A couple of weeks back, I wrote a piece about the 2022 civic election that touched on the troubles within the Non-Partisan Association (NPA). Since then, their problems have exploded into the public’s consciousness with a fury I am sure they never expected.
On January 21st, the Tyee published an article entitled “Worries Rise that NPA Board Could Run Extremist Candidates in 2022,” which expanded on some of the issues I had raised and featured details about Angelo Isidorou, a recently empaneled NPA Director. Isidorou was photographed at a 2017 protest wearing a MAGA hat and flashing a hand signal widely recognized as a symbol of white power.
This was far from the first instance of right-wing extremism shown by the current NPA Board. Director Wes Mussio has strongly criticized mask-wearing, and has used Trumpian insults to describe BC’s pandemic response, preferring to live in Florida rather than Vancouver. Christopher Wilson, who used to work for the extremist right-wing Rebel Media outfit, suggested last year that residents should harass homeless people whom he called “lowlifes.”
Isidorou and Mussio were added to the NPA Board last November when two more moderates resigned. Councillor Rebecca Bligh had resigned from the NPA Caucus early over similar concerns.
It seemed that the NPA Board had decided to try to ride out the storm by saying nothing about the Tyee article. However, the pressures from both outside and inside the party became too great and a statement was issued that satisfied none of their critics:
“The article is nothing more than part of a clearly co-ordinated smear campaign to besmirch a newly appointed board member, as well as a continued campaign against the conservative persuasion of the board,” the statement said. “It is becoming increasingly clear the smear campaign against the NPA and its board members are designed to distract from the poor governance of the City of Vancouver under Mayor Kennedy Stewart and his progressive allies from COPE, OneCity and the Green party.”
“Mawhinney’s statement didn’t include the expression “fake news,” but it bore a distinctly Trumpian tone, and party leadership seemed to be following the former U.S. president’s template of refusing to answer journalists’ legitimate questions on matters of public interest, with party leadership choosing to attack media coverage deemed unfavourable, without actually refuting anything or citing any inaccuracies.”
With their first response withering on the vine, the NPA released another statement:
“On behalf of the NPA Board, the party denounces racism and discrimination of ALL forms. We are an inclusive political organization and support every citizen of Vancouver.”
Still not good enough, less than two hours later, the NPA’s entire elected 9-person caucus (described by the Breaker News as “dominated by liberal women” in contrast to the board “dominated by conservative men”) demanded that the NPA call an AGM to elect a Board that would “reflect the values of the elected caucus, long held ideals of the organization, membership, and the diversity of our city and residents.”
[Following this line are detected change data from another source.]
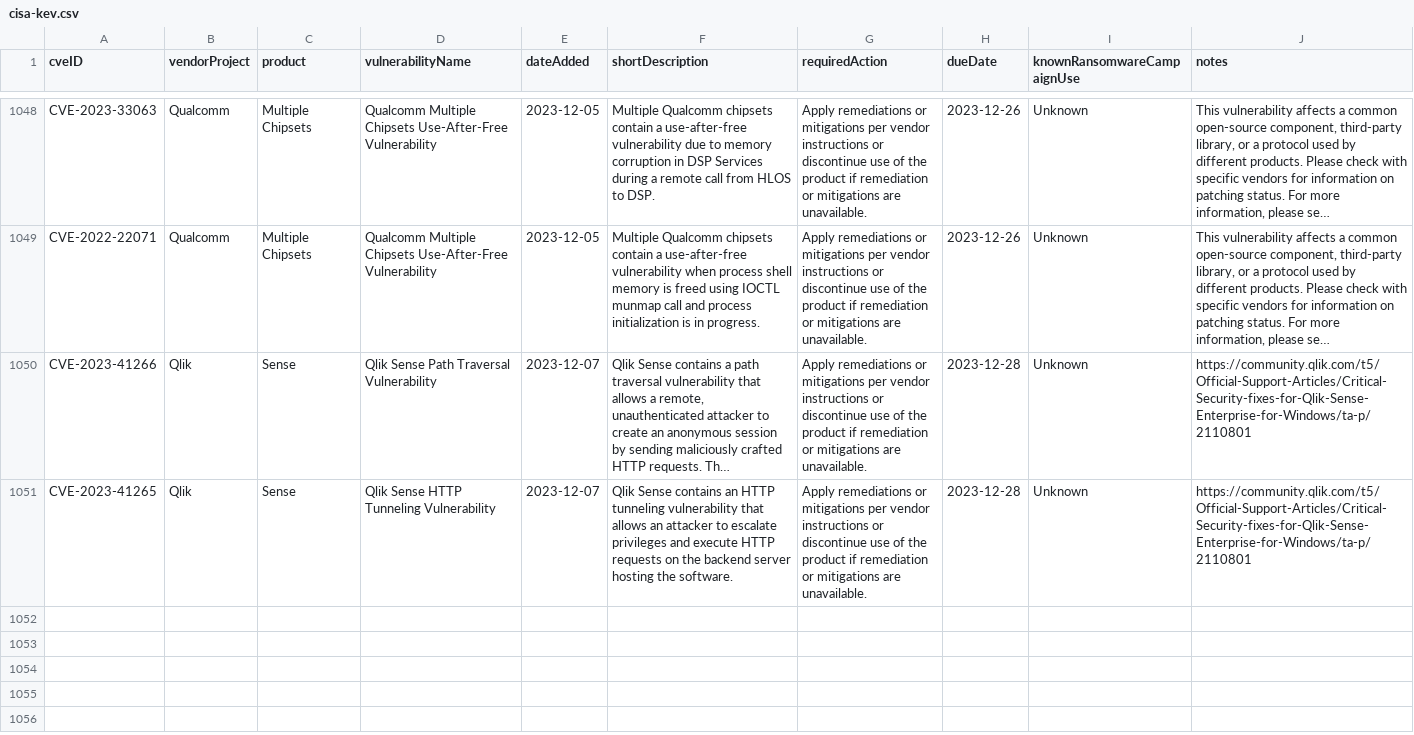
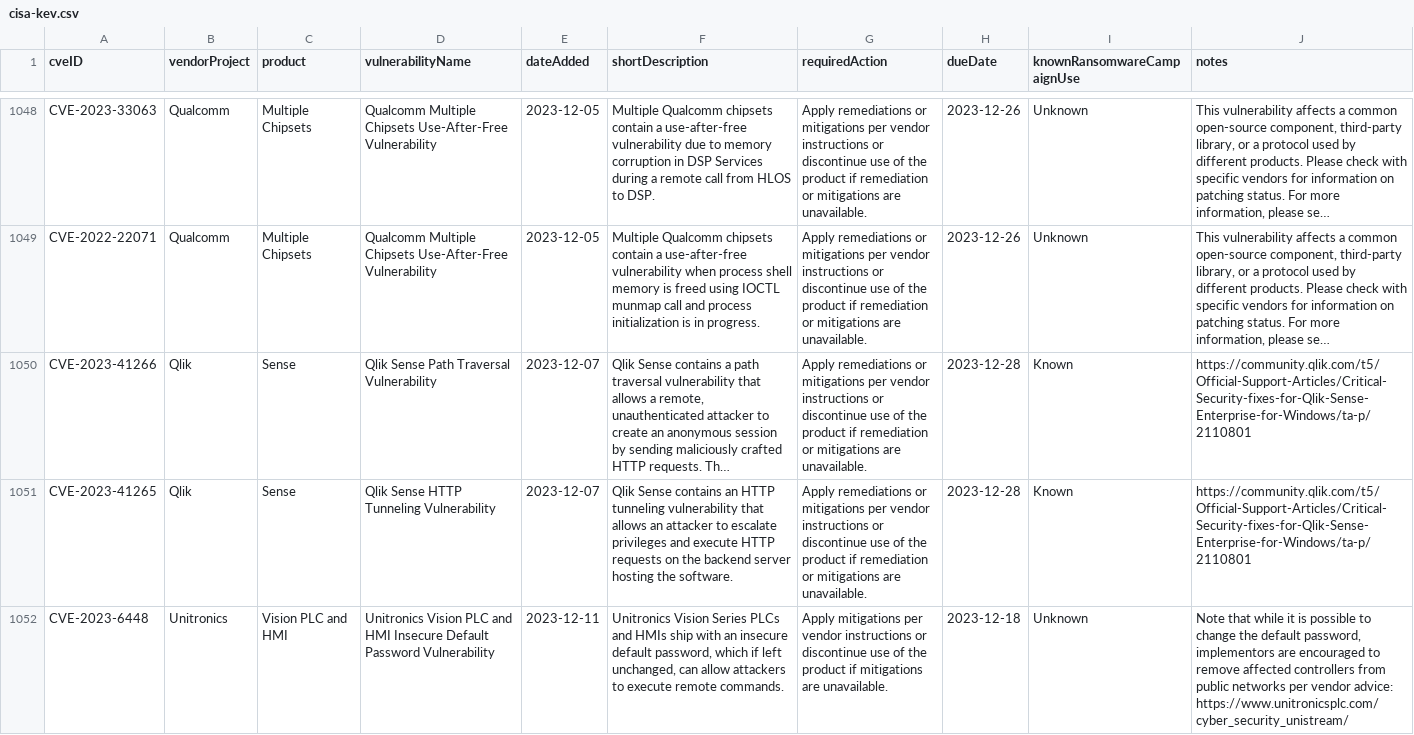
Before and after one commit to rxerium/CISA-KEV, a CSV file: cisa-kev.csv, drawn as a sheet; only a part is shown, gaps mark what is left out; long unchanged cells end in …; the diff names each change by its address in the sheet, - before the commit and + after, or states it on an @@ line.

Commit message:
CISA KEV Updates

```diff
--- a/cisa-kev.csv
+++ b/cisa-kev.csv
-I1050:I1051 (knownRansomwareCampaignUse): Unknown
+I1050:I1051 (knownRansomwareCampaignUse): Known
+row 1052: CVE-2023-6448 | Unitronics | Vision PLC and HMI | Unitronics Vision PLC and HMI Insecure Default Password Vulnerability | 2023-12-11 | Unitronics Vision Series PLCs and HMIs ship with an insecure default password, which if left unchanged, can allow attackers to execute remote commands. | Apply mitigations per vendor instructions or discontinue use of the product if mitigations are unavailable. | 2023-12-18 | Unknown | Note that while it is possible to change the default password, implementors are encouraged to remove affected controllers from public networks per vendor advice: https://www.unitronicsplc.com/cyber_security_unistream/
```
The following day, in an interview with Lynda Steele, Councillor Sara Kirby-Yung announced that an open AGM would be held.
Angelo Isidorou resigned from the Board, said his white power gesture was just “mimicking” Donald Trump, and that he planned to sue both the Tyee and Postmedia.
Tough days for the oldest party in Vancouver. The Sun ran an editorial cartoon which was forwarded to me by one of the party’s previous major donors with a note saying the party was now “a sad joke.”